A year ago, the Houston Rockets were the biggest competition for the Golden State Warriors. The two teams jockeyed in the standings for most of the year, before the Rockets ran away with the top seed. They met in the Western Conference Finals, where Houston jumped to a 3-2 series lead before the Warriors came back.
So naturally, their offseason is something for the Warriors to keep an eye on. And they’re about to make a big move that, depending on how you view things, could either really help them, or really hurt them. They’re about to sign Carmelo Anthony.
Carmelo Anthony intends to sign with the Houston Rockets upon becoming a free agent, league sources say, though it could be several more days before Melo is formally traded and clears waivers. Full @NYTSports coverage: https://t.co/8T4kLf6IrT— Marc Stein (@TheSteinLine) July 23, 2018
Anthony, who has one year left on a five-year, $124 million contract, was recently traded to the Atlanta Hawks, where he will be waived or bought out. As soon as that is formalized, it’s his intention to sign with the Rockets, who have been linked to him for a few weeks now.

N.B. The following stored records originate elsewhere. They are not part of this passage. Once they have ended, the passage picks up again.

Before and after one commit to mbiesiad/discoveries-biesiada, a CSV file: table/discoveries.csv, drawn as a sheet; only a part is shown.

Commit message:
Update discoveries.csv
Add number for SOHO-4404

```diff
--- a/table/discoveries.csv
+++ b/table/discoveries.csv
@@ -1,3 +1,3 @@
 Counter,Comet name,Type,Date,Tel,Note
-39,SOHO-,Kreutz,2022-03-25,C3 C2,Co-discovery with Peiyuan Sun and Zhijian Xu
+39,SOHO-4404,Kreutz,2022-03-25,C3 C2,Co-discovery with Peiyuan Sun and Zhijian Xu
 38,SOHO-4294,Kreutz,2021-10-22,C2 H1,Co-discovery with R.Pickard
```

There are a few ways to look at this. On the one hand, Anthony is a 10-time All-Star who has a career average of 24.1 points per game. Even in last year, the worst of his career, he averaged 16.2 points per game. The Rockets really only have three players - James Harden, Chris Paul, and Eric Gordon - who are capable of creating their own shot. Harden and Paul, as well as coach Mike D’Antoni, have a history of bringing out the best in players, and Anthony’s bench scoring could help.

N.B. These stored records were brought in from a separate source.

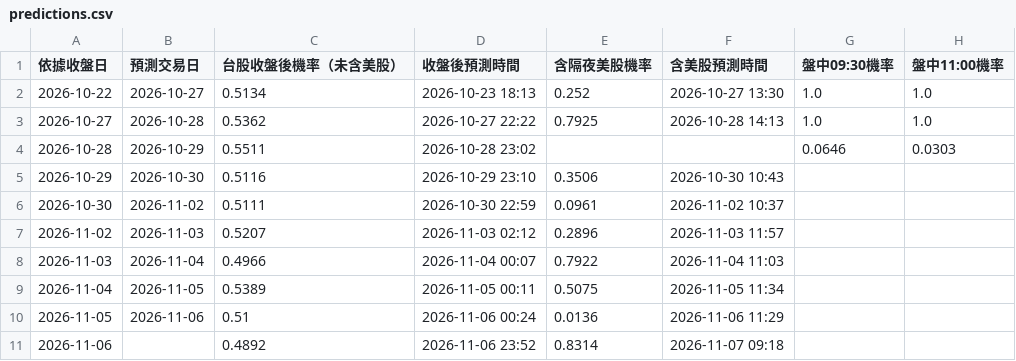
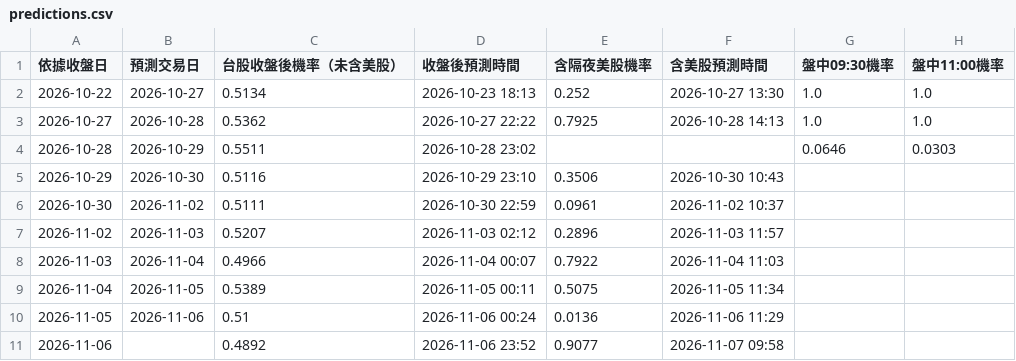
Before and after one commit to syubbb/taiex-dashboard, a CSV file: data/predictions.csv, drawn as a sheet; only a part is shown; the diff names each change by its address in the sheet, - before the commit and + after, or states it on an @@ line.

```diff
--- a/data/predictions.csv
+++ b/data/predictions.csv
-E11 (含隔夜美股機率): 0.8314
+E11 (含隔夜美股機率): 0.9077
-F11 (含美股預測時間): 2026-11-07 09:18
+F11 (含美股預測時間): 2026-11-07 09:58
```
Also changed, not shown: 2 other files.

On the other hand, it’s been a while since Anthony was an effective player. He hasn’t shown much of an ability to adapt to his declining skills, even laughing at a reporter last year when asked if he would consider coming off the bench instead of starting. Anthony’s true-shooting percentage of 50.3% last year was notably below-average, and for a player who doesn’t defend, rebound, or pass very well, that’s a pretty big red flag. By any advanced metric, Anthony hurt his team more than he helped them last year.
It also caps off a very weird offseason for the Rockets, who, after knocking on the door of a title last year, let key contributors Trevor Ariza and Luc Mbah a Moute leave without serious offers. They also low-balled center Clint Capela, who, if things hold as they are, will now have the opportunity to leave the team next summer. And they did all of that after committing four years and $160 million to Paul, signaling that they were all in for the next few years.
So it’s been weird for Houston, and, barring some serious resurgence from the future Hall of Famer Anthony, it seems likely that the Rockets got worse. That’s good news for the Warriors, but bad news for the NBA, as the blossoming rivalry may be over as soon as it started.